▸ **What is expected**: Please return each entry exactly as it appears, but not the pictures.

▸ **Raw data**:

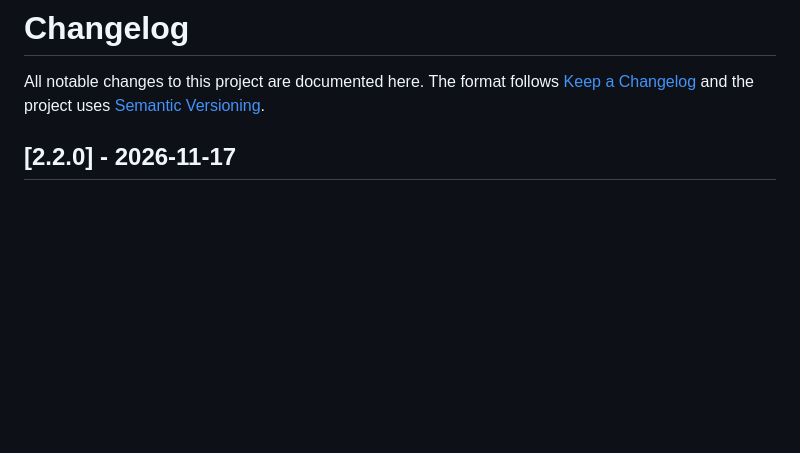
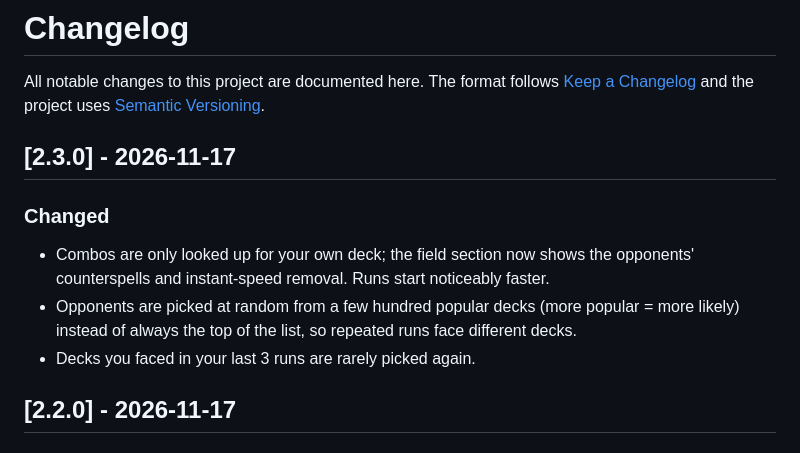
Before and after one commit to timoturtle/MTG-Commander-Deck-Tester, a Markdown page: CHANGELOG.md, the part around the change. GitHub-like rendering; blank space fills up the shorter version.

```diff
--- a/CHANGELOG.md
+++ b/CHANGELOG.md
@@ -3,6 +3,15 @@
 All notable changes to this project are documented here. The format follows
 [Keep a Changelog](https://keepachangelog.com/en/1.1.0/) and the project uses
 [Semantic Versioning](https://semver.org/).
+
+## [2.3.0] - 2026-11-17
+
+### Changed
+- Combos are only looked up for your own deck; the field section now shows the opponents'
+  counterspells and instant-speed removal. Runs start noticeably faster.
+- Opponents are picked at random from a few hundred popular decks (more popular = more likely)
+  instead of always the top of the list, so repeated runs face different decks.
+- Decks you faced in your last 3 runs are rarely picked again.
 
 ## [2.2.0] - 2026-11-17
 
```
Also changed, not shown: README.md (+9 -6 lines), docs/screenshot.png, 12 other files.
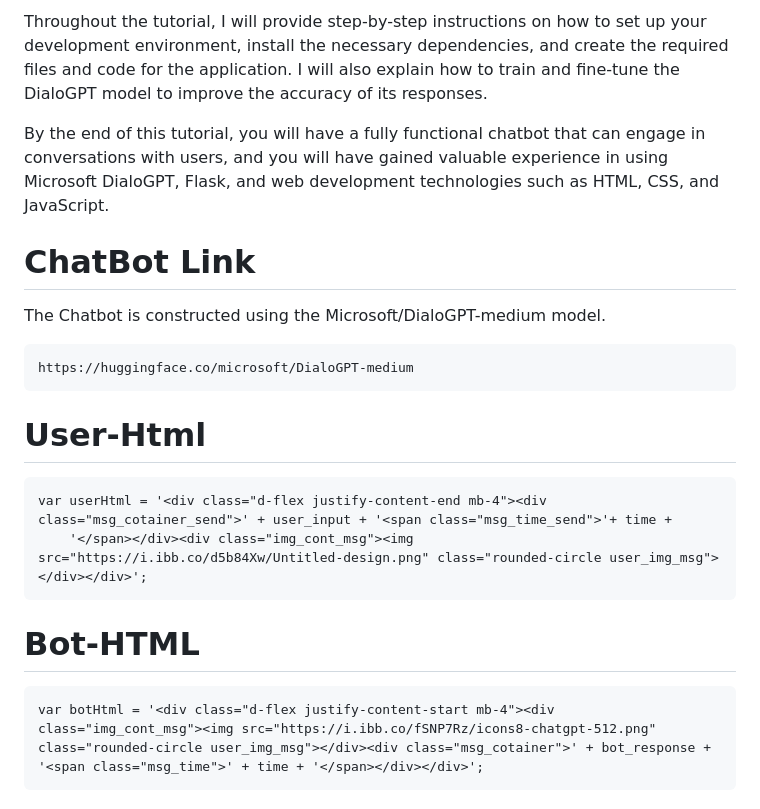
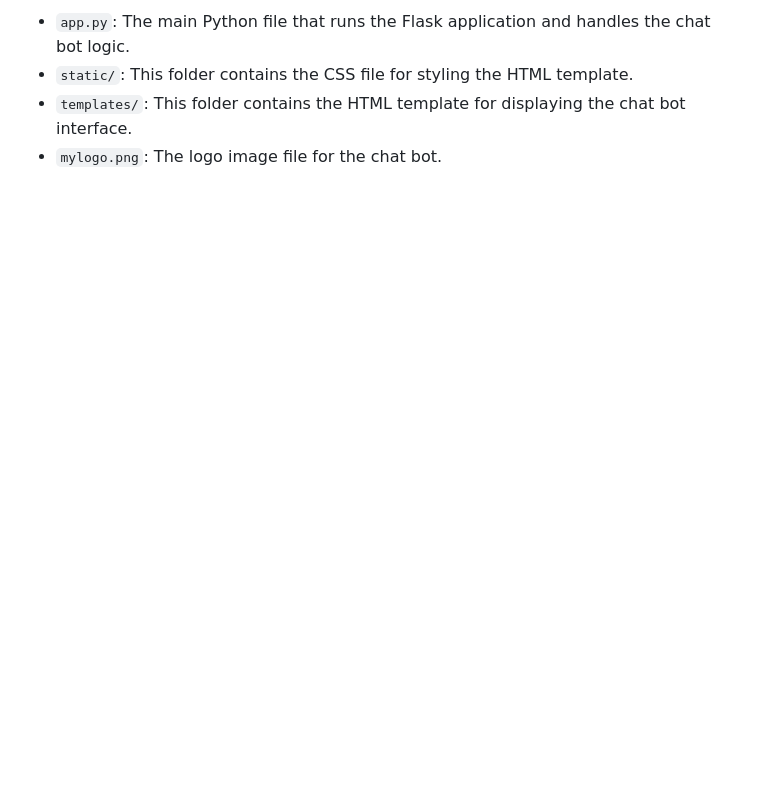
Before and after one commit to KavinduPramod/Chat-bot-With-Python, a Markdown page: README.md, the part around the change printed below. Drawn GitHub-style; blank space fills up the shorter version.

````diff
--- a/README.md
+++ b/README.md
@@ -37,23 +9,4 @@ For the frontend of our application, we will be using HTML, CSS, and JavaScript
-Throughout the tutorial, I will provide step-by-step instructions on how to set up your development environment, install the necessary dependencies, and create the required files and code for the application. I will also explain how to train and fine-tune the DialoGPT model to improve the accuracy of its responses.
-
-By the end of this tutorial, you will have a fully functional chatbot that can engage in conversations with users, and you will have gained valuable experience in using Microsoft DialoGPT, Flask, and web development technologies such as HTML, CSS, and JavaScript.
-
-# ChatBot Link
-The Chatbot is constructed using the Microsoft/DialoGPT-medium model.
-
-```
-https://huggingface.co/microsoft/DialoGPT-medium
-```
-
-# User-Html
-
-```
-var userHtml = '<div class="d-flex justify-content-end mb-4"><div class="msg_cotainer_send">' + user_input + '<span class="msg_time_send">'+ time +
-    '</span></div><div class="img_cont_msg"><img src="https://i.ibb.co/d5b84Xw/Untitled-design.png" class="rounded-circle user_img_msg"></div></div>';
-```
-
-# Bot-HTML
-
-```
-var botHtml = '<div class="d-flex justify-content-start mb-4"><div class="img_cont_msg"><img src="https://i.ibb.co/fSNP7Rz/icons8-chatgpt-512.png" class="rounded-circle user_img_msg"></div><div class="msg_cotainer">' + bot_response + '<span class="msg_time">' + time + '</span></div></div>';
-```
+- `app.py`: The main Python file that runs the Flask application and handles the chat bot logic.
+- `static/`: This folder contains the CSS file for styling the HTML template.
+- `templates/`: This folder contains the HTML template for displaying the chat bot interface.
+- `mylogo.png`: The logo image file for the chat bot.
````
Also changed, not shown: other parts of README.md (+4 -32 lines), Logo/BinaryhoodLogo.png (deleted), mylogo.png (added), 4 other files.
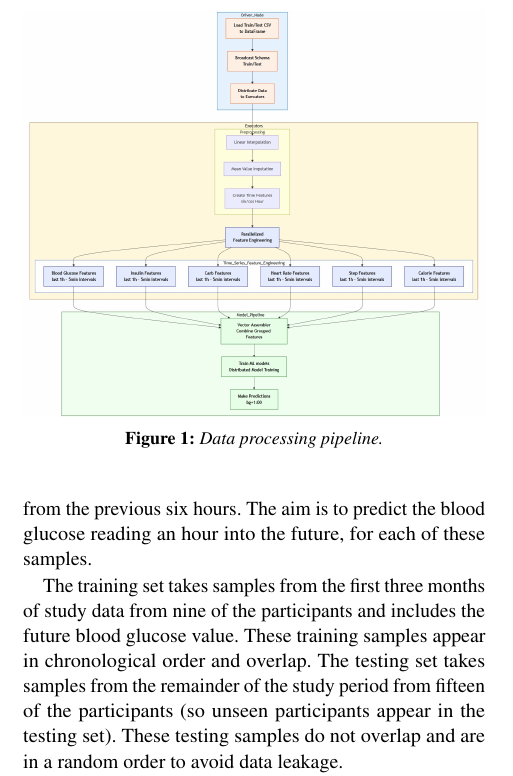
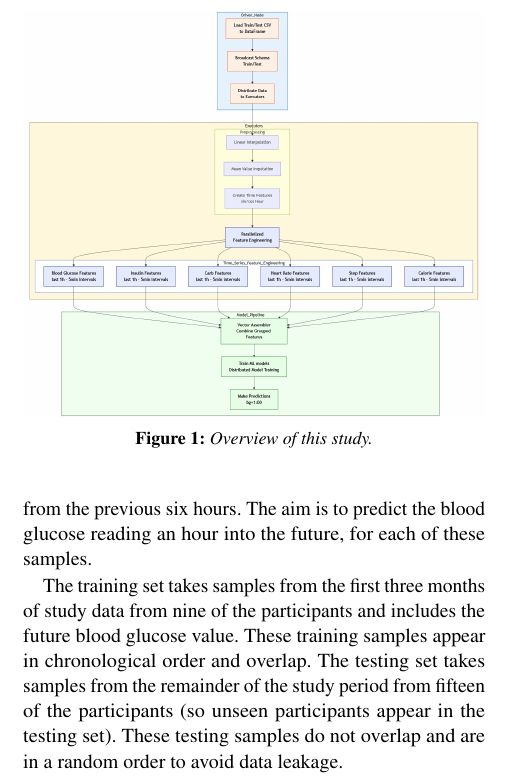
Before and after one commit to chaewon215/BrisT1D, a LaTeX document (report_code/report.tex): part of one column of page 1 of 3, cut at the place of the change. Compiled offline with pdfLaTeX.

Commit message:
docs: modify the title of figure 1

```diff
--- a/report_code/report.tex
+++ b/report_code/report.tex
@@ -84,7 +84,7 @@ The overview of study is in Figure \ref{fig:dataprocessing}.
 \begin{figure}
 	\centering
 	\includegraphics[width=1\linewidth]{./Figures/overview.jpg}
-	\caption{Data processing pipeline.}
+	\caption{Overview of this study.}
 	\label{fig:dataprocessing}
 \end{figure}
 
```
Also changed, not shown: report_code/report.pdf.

▸ **The answer**:
Before and after one commit to timoturtle/MTG-Commander-Deck-Tester, a Markdown page: CHANGELOG.md, the part around the change. GitHub-like rendering; blank space fills up the shorter version.

```diff
--- a/CHANGELOG.md
+++ b/CHANGELOG.md
@@ -3,6 +3,15 @@
 All notable changes to this project are documented here. The format follows
 [Keep a Changelog](https://keepachangelog.com/en/1.1.0/) and the project uses
 [Semantic Versioning](https://semver.org/).
+
+## [2.3.0] - 2026-11-17
+
+### Changed
+- Combos are only looked up for your own deck; the field section now shows the opponents'
+  counterspells and instant-speed removal. Runs start noticeably faster.
+- Opponents are picked at random from a few hundred popular decks (more popular = more likely)
+  instead of always the top of the list, so repeated runs face different decks.
+- Decks you faced in your last 3 runs are rarely picked again.
 
 ## [2.2.0] - 2026-11-17
 
```
Also changed, not shown: README.md (+9 -6 lines), docs/screenshot.png, 12 other files.
Before and after one commit to KavinduPramod/Chat-bot-With-Python, a Markdown page: README.md, the part around the change printed below. Drawn GitHub-style; blank space fills up the shorter version.

````diff
--- a/README.md
+++ b/README.md
@@ -37,23 +9,4 @@ For the frontend of our application, we will be using HTML, CSS, and JavaScript
-Throughout the tutorial, I will provide step-by-step instructions on how to set up your development environment, install the necessary dependencies, and create the required files and code for the application. I will also explain how to train and fine-tune the DialoGPT model to improve the accuracy of its responses.
-
-By the end of this tutorial, you will have a fully functional chatbot that can engage in conversations with users, and you will have gained valuable experience in using Microsoft DialoGPT, Flask, and web development technologies such as HTML, CSS, and JavaScript.
-
-# ChatBot Link
-The Chatbot is constructed using the Microsoft/DialoGPT-medium model.
-
-```
-https://huggingface.co/microsoft/DialoGPT-medium
-```
-
-# User-Html
-
-```
-var userHtml = '<div class="d-flex justify-content-end mb-4"><div class="msg_cotainer_send">' + user_input + '<span class="msg_time_send">'+ time +
-    '</span></div><div class="img_cont_msg"><img src="https://i.ibb.co/d5b84Xw/Untitled-design.png" class="rounded-circle user_img_msg"></div></div>';
-```
-
-# Bot-HTML
-
-```
-var botHtml = '<div class="d-flex justify-content-start mb-4"><div class="img_cont_msg"><img src="https://i.ibb.co/fSNP7Rz/icons8-chatgpt-512.png" class="rounded-circle user_img_msg"></div><div class="msg_cotainer">' + bot_response + '<span class="msg_time">' + time + '</span></div></div>';
-```
+- `app.py`: The main Python file that runs the Flask application and handles the chat bot logic.
+- `static/`: This folder contains the CSS file for styling the HTML template.
+- `templates/`: This folder contains the HTML template for displaying the chat bot interface.
+- `mylogo.png`: The logo image file for the chat bot.
````
Also changed, not shown: other parts of README.md (+4 -32 lines), Logo/BinaryhoodLogo.png (deleted), mylogo.png (added), 4 other files.
Before and after one commit to chaewon215/BrisT1D, a LaTeX document (report_code/report.tex): part of one column of page 1 of 3, cut at the place of the change. Compiled offline with pdfLaTeX.

Commit message:
docs: modify the title of figure 1

```diff
--- a/report_code/report.tex
+++ b/report_code/report.tex
@@ -84,7 +84,7 @@ The overview of study is in Figure \ref{fig:dataprocessing}.
 \begin{figure}
 	\centering
 	\includegraphics[width=1\linewidth]{./Figures/overview.jpg}
-	\caption{Data processing pipeline.}
+	\caption{Overview of this study.}
 	\label{fig:dataprocessing}
 \end{figure}
 
```
Also changed, not shown: report_code/report.pdf.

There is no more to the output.